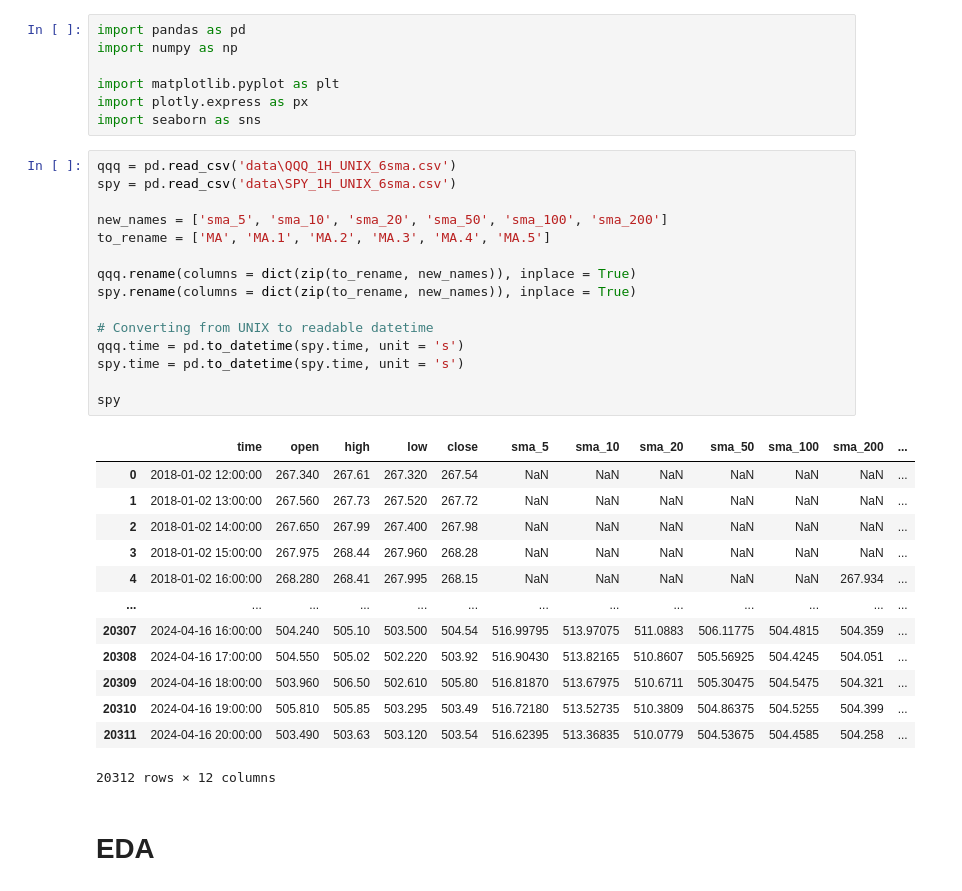
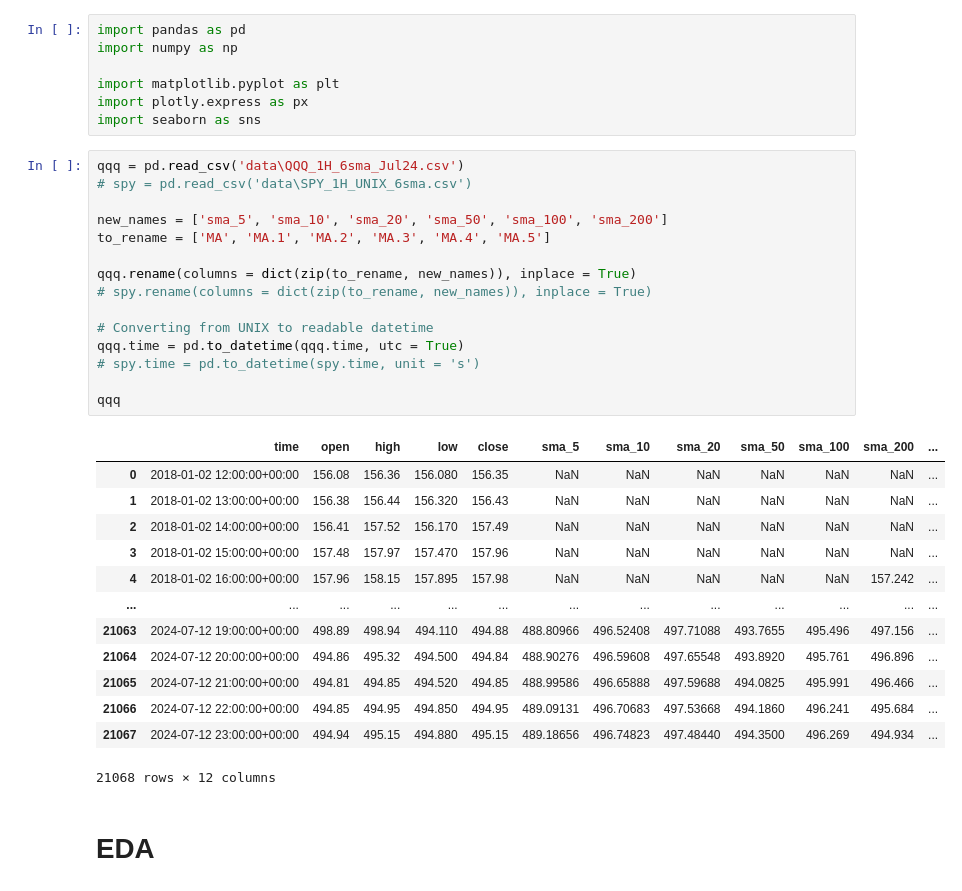
Before and after one commit to GuhGonk/stock_price, a Jupyter notebook: stocks_1H_6sma.ipynb, the cells around one changed output. Drawn from its saved outputs; the diff is of its cells as text.

```diff
--- a/stocks_1H_6sma.ipynb
+++ b/stocks_1H_6sma.ipynb
@@ -6,34 +6,34 @@ import matplotlib.pyplot as plt
 import plotly.express as px
 import seaborn as sns
 # %%
-qqq = pd.read_csv('data\QQQ_1H_UNIX_6sma.csv')
-spy = pd.read_csv('data\SPY_1H_UNIX_6sma.csv')
+qqq = pd.read_csv('data\QQQ_1H_6sma_Jul24.csv')
+# spy = pd.read_csv('data\SPY_1H_UNIX_6sma.csv')
 
 new_names = ['sma_5', 'sma_10', 'sma_20', 'sma_50', 'sma_100', 'sma_200']
 to_rename = ['MA', 'MA.1', 'MA.2', 'MA.3', 'MA.4', 'MA.5']
 
 qqq.rename(columns = dict(zip(to_rename, new_names)), inplace = True)
-spy.rename(columns = dict(zip(to_rename, new_names)), inplace = True)
+# spy.rename(columns = dict(zip(to_rename, new_names)), inplace = True)
 
 # Converting from UNIX to readable datetime
-qqq.time = pd.to_datetime(spy.time, unit = 's')
-spy.time = pd.to_datetime(spy.time, unit = 's')
+qqq.time = pd.to_datetime(qqq.time, utc = True)
+# spy.time = pd.to_datetime(spy.time, unit = 's')
 
-spy
+qqq
 # %% [output]
 |  | time | open | high | low | close | sma_5 | sma_10 | sma_20 | sma_50 | sma_100 | sma_200 | ... |
-| 0 | 2018-01-02 12:00:00 | 267.340 | 267.61 | 267.320 | 267.54 | NaN | NaN | NaN | NaN | NaN | NaN | ... |
-| 1 | 2018-01-02 13:00:00 | 267.560 | 267.73 | 267.520 | 267.72 | NaN | NaN | NaN | NaN | NaN | NaN | ... |
-| 2 | 2018-01-02 14:00:00 | 267.650 | 267.99 | 267.400 | 267.98 | NaN | NaN | NaN | NaN | NaN | NaN | ... |
-| 3 | 2018-01-02 15:00:00 | 267.975 | 268.44 | 267.960 | 268.28 | NaN | NaN | NaN | NaN | NaN | NaN | ... |
-| 4 | 2018-01-02 16:00:00 | 268.280 | 268.41 | 267.995 | 268.15 | NaN | NaN | NaN | NaN | NaN | 267.934 | ... |
+| 0 | 2018-01-02 12:00:00+00:00 | 156.08 | 156.36 | 156.080 | 156.35 | NaN | NaN | NaN | NaN | NaN | NaN | ... |
+| 1 | 2018-01-02 13:00:00+00:00 | 156.38 | 156.44 | 156.320 | 156.43 | NaN | NaN | NaN | NaN | NaN | NaN | ... |
+| 2 | 2018-01-02 14:00:00+00:00 | 156.41 | 157.52 | 156.170 | 157.49 | NaN | NaN | NaN | NaN | NaN | NaN | ... |
+| 3 | 2018-01-02 15:00:00+00:00 | 157.48 | 157.97 | 157.470 | 157.96 | NaN | NaN | NaN | NaN | NaN | NaN | ... |
+| 4 | 2018-01-02 16:00:00+00:00 | 157.96 | 158.15 | 157.895 | 157.98 | NaN | NaN | NaN | NaN | NaN | 157.242 | ... |
 | ... | ... | ... | ... | ... | ... | ... | ... | ... | ... | ... | ... | ... |
-| 20307 | 2024-04-16 16:00:00 | 504.240 | 505.10 | 503.500 | 504.54 | 516.99795 | 513.97075 | 511.0883 | 506.11775 | 504.4815 | 504.359 | ... |
-| 20308 | 2024-04-16 17:00:00 | 504.550 | 505.02 | 502.220 | 503.92 | 516.90430 | 513.82165 | 510.8607 | 505.56925 | 504.4245 | 504.051 | ... |
-| 20309 | 2024-04-16 18:00:00 | 503.960 | 506.50 | 502.610 | 505.80 | 516.81870 | 513.67975 | 510.6711 | 505.30475 | 504.5475 | 504.321 | ... |
-| 20310 | 2024-04-16 19:00:00 | 505.810 | 505.85 | 503.295 | 503.49 | 516.72180 | 513.52735 | 510.3809 | 504.86375 | 504.5255 | 504.399 | ... |
-| 20311 | 2024-04-16 20:00:00 | 503.490 | 503.63 | 503.120 | 503.54 | 516.62395 | 513.36835 | 510.0779 | 504.53675 | 504.4585 | 504.258 | ... |
+| 21063 | 2024-07-12 19:00:00+00:00 | 498.89 | 498.94 | 494.110 | 494.88 | 488.80966 | 496.52408 | 497.71088 | 493.7655 | 495.496 | 497.156 | ... |
+| 21064 | 2024-07-12 20:00:00+00:00 | 494.86 | 495.32 | 494.500 | 494.84 | 488.90276 | 496.59608 | 497.65548 | 493.8920 | 495.761 | 496.896 | ... |
+| 21065 | 2024-07-12 21:00:00+00:00 | 494.81 | 494.85 | 494.520 | 494.85 | 488.99586 | 496.65888 | 497.59688 | 494.0825 | 495.991 | 496.466 | ... |
+| 21066 | 2024-07-12 22:00:00+00:00 | 494.85 | 494.95 | 494.850 | 494.95 | 489.09131 | 496.70683 | 497.53668 | 494.1860 | 496.241 | 495.684 | ... |
+| 21067 | 2024-07-12 23:00:00+00:00 | 494.94 | 495.15 | 494.880 | 495.15 | 489.18656 | 496.74823 | 497.48440 | 494.3500 | 496.269 | 494.934 | ... |
-20312 rows × 12 columns
+21068 rows × 12 columns
 # %% [markdown]
 # EDA
 # %%
```
Also changed, not shown: parts of 7 cells of this notebook, 11 other files.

▶ PROBLEM REQUIREMENTS: Go through the material and set it down again exactly, but without any pictures.

▶ EXERCISE SOLUTION:
Before and after one commit to GuhGonk/stock_price, a Jupyter notebook: stocks_1H_6sma.ipynb, the cells around one changed output. Drawn from its saved outputs; the diff is of its cells as text.

```diff
--- a/stocks_1H_6sma.ipynb
+++ b/stocks_1H_6sma.ipynb
@@ -6,34 +6,34 @@ import matplotlib.pyplot as plt
 import plotly.express as px
 import seaborn as sns
 # %%
-qqq = pd.read_csv('data\QQQ_1H_UNIX_6sma.csv')
-spy = pd.read_csv('data\SPY_1H_UNIX_6sma.csv')
+qqq = pd.read_csv('data\QQQ_1H_6sma_Jul24.csv')
+# spy = pd.read_csv('data\SPY_1H_UNIX_6sma.csv')
 
 new_names = ['sma_5', 'sma_10', 'sma_20', 'sma_50', 'sma_100', 'sma_200']
 to_rename = ['MA', 'MA.1', 'MA.2', 'MA.3', 'MA.4', 'MA.5']
 
 qqq.rename(columns = dict(zip(to_rename, new_names)), inplace = True)
-spy.rename(columns = dict(zip(to_rename, new_names)), inplace = True)
+# spy.rename(columns = dict(zip(to_rename, new_names)), inplace = True)
 
 # Converting from UNIX to readable datetime
-qqq.time = pd.to_datetime(spy.time, unit = 's')
-spy.time = pd.to_datetime(spy.time, unit = 's')
+qqq.time = pd.to_datetime(qqq.time, utc = True)
+# spy.time = pd.to_datetime(spy.time, unit = 's')
 
-spy
+qqq
 # %% [output]
 |  | time | open | high | low | close | sma_5 | sma_10 | sma_20 | sma_50 | sma_100 | sma_200 | ... |
-| 0 | 2018-01-02 12:00:00 | 267.340 | 267.61 | 267.320 | 267.54 | NaN | NaN | NaN | NaN | NaN | NaN | ... |
-| 1 | 2018-01-02 13:00:00 | 267.560 | 267.73 | 267.520 | 267.72 | NaN | NaN | NaN | NaN | NaN | NaN | ... |
-| 2 | 2018-01-02 14:00:00 | 267.650 | 267.99 | 267.400 | 267.98 | NaN | NaN | NaN | NaN | NaN | NaN | ... |
-| 3 | 2018-01-02 15:00:00 | 267.975 | 268.44 | 267.960 | 268.28 | NaN | NaN | NaN | NaN | NaN | NaN | ... |
-| 4 | 2018-01-02 16:00:00 | 268.280 | 268.41 | 267.995 | 268.15 | NaN | NaN | NaN | NaN | NaN | 267.934 | ... |
+| 0 | 2018-01-02 12:00:00+00:00 | 156.08 | 156.36 | 156.080 | 156.35 | NaN | NaN | NaN | NaN | NaN | NaN | ... |
+| 1 | 2018-01-02 13:00:00+00:00 | 156.38 | 156.44 | 156.320 | 156.43 | NaN | NaN | NaN | NaN | NaN | NaN | ... |
+| 2 | 2018-01-02 14:00:00+00:00 | 156.41 | 157.52 | 156.170 | 157.49 | NaN | NaN | NaN | NaN | NaN | NaN | ... |
+| 3 | 2018-01-02 15:00:00+00:00 | 157.48 | 157.97 | 157.470 | 157.96 | NaN | NaN | NaN | NaN | NaN | NaN | ... |
+| 4 | 2018-01-02 16:00:00+00:00 | 157.96 | 158.15 | 157.895 | 157.98 | NaN | NaN | NaN | NaN | NaN | 157.242 | ... |
 | ... | ... | ... | ... | ... | ... | ... | ... | ... | ... | ... | ... | ... |
-| 20307 | 2024-04-16 16:00:00 | 504.240 | 505.10 | 503.500 | 504.54 | 516.99795 | 513.97075 | 511.0883 | 506.11775 | 504.4815 | 504.359 | ... |
-| 20308 | 2024-04-16 17:00:00 | 504.550 | 505.02 | 502.220 | 503.92 | 516.90430 | 513.82165 | 510.8607 | 505.56925 | 504.4245 | 504.051 | ... |
-| 20309 | 2024-04-16 18:00:00 | 503.960 | 506.50 | 502.610 | 505.80 | 516.81870 | 513.67975 | 510.6711 | 505.30475 | 504.5475 | 504.321 | ... |
-| 20310 | 2024-04-16 19:00:00 | 505.810 | 505.85 | 503.295 | 503.49 | 516.72180 | 513.52735 | 510.3809 | 504.86375 | 504.5255 | 504.399 | ... |
-| 20311 | 2024-04-16 20:00:00 | 503.490 | 503.63 | 503.120 | 503.54 | 516.62395 | 513.36835 | 510.0779 | 504.53675 | 504.4585 | 504.258 | ... |
+| 21063 | 2024-07-12 19:00:00+00:00 | 498.89 | 498.94 | 494.110 | 494.88 | 488.80966 | 496.52408 | 497.71088 | 493.7655 | 495.496 | 497.156 | ... |
+| 21064 | 2024-07-12 20:00:00+00:00 | 494.86 | 495.32 | 494.500 | 494.84 | 488.90276 | 496.59608 | 497.65548 | 493.8920 | 495.761 | 496.896 | ... |
+| 21065 | 2024-07-12 21:00:00+00:00 | 494.81 | 494.85 | 494.520 | 494.85 | 488.99586 | 496.65888 | 497.59688 | 494.0825 | 495.991 | 496.466 | ... |
+| 21066 | 2024-07-12 22:00:00+00:00 | 494.85 | 494.95 | 494.850 | 494.95 | 489.09131 | 496.70683 | 497.53668 | 494.1860 | 496.241 | 495.684 | ... |
+| 21067 | 2024-07-12 23:00:00+00:00 | 494.94 | 495.15 | 494.880 | 495.15 | 489.18656 | 496.74823 | 497.48440 | 494.3500 | 496.269 | 494.934 | ... |
-20312 rows × 12 columns
+21068 rows × 12 columns
 # %% [markdown]
 # EDA
 # %%
```
Also changed, not shown: parts of 7 cells of this notebook, 11 other files.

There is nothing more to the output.